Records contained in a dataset
+---+

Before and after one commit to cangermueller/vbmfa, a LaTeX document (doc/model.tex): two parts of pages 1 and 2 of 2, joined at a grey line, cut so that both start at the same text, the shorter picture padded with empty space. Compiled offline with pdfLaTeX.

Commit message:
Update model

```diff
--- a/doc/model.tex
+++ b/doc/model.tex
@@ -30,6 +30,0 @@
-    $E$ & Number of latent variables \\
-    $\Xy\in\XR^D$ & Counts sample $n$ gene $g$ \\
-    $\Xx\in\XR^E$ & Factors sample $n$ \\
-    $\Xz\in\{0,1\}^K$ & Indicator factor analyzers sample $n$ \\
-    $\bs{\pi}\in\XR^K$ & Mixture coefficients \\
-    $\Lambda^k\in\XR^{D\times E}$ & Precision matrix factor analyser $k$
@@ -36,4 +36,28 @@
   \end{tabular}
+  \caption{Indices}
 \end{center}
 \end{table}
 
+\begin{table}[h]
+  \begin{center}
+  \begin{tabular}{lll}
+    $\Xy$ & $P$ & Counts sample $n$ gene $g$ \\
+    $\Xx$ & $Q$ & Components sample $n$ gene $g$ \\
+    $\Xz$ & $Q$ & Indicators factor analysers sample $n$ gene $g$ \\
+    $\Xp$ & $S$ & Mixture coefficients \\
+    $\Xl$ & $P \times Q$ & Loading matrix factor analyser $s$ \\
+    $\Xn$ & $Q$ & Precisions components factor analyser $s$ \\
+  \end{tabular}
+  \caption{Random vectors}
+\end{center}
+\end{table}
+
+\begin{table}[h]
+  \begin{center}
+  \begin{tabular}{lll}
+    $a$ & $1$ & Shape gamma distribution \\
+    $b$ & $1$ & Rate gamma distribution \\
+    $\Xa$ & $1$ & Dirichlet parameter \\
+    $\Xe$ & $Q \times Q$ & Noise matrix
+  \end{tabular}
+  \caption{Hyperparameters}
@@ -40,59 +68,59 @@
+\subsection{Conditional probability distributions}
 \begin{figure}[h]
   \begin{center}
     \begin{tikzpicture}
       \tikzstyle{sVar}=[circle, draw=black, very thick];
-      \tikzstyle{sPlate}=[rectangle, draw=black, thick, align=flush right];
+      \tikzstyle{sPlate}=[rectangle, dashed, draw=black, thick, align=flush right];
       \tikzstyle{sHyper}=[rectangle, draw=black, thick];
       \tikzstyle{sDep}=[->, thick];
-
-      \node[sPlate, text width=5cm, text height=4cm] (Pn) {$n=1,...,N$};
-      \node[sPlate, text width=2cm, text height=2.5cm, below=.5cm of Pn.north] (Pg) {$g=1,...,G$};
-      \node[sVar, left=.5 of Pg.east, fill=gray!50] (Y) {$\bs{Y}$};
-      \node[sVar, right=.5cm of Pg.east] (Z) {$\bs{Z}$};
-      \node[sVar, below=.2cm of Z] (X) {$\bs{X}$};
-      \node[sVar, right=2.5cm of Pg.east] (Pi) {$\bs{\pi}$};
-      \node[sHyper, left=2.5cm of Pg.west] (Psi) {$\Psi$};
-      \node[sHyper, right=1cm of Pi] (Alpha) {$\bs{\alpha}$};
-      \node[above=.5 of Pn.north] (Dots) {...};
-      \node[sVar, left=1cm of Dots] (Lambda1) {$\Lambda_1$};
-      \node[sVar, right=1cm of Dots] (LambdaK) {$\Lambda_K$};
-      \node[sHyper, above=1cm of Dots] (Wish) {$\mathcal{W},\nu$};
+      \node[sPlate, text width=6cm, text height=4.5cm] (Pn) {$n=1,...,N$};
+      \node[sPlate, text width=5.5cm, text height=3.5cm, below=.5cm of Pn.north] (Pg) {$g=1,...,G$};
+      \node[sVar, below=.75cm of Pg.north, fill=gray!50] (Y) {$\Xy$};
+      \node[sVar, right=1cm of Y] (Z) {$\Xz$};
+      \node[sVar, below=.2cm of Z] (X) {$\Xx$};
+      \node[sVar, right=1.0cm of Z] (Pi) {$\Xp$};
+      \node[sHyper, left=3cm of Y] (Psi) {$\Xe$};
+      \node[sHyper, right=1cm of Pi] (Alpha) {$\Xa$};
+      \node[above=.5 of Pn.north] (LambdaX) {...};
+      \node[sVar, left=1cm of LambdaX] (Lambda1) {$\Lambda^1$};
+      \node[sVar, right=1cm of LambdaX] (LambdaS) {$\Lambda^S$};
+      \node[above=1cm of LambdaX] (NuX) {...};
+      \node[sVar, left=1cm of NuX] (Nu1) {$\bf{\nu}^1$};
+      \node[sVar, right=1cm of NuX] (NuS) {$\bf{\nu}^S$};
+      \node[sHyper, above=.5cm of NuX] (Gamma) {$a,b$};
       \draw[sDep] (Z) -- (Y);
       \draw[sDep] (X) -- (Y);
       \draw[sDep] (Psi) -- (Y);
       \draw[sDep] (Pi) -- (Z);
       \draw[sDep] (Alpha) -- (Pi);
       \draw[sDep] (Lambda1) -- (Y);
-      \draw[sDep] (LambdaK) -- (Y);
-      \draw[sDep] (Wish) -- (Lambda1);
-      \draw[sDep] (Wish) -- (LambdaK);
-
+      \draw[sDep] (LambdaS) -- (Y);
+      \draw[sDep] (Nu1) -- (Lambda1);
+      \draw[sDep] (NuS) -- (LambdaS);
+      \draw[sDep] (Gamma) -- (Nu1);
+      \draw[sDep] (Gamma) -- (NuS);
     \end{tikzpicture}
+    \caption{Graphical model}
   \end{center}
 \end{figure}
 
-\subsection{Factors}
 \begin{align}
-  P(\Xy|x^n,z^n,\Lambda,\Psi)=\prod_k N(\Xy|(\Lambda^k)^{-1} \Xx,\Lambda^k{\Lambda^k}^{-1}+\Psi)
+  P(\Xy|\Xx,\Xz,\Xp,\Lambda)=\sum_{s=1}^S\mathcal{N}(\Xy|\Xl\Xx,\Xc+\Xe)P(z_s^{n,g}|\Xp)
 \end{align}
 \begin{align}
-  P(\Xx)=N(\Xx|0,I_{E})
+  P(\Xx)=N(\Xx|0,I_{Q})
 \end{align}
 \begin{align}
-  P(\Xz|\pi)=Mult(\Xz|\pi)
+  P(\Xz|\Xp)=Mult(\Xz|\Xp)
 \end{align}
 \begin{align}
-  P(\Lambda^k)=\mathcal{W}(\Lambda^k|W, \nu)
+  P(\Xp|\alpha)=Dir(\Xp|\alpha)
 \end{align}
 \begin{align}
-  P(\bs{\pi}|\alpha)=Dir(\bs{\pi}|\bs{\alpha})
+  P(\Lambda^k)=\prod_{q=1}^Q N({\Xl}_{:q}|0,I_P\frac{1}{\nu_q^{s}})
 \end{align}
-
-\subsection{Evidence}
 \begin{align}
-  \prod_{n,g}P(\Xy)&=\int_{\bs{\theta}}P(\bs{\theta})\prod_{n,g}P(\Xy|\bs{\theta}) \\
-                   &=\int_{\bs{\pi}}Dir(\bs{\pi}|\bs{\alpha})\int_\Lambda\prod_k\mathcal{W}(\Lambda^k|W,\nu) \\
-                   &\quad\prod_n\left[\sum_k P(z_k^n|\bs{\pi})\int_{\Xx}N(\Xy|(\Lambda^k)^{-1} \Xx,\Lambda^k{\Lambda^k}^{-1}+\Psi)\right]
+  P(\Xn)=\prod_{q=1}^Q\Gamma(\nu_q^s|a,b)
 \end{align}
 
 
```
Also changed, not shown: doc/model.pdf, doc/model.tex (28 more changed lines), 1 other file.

+---+

**EXERCISE DIRECTIONS**
Where the word "center" appears in a line of the entries above, count that line; give only the number.

**RESPONSE**
6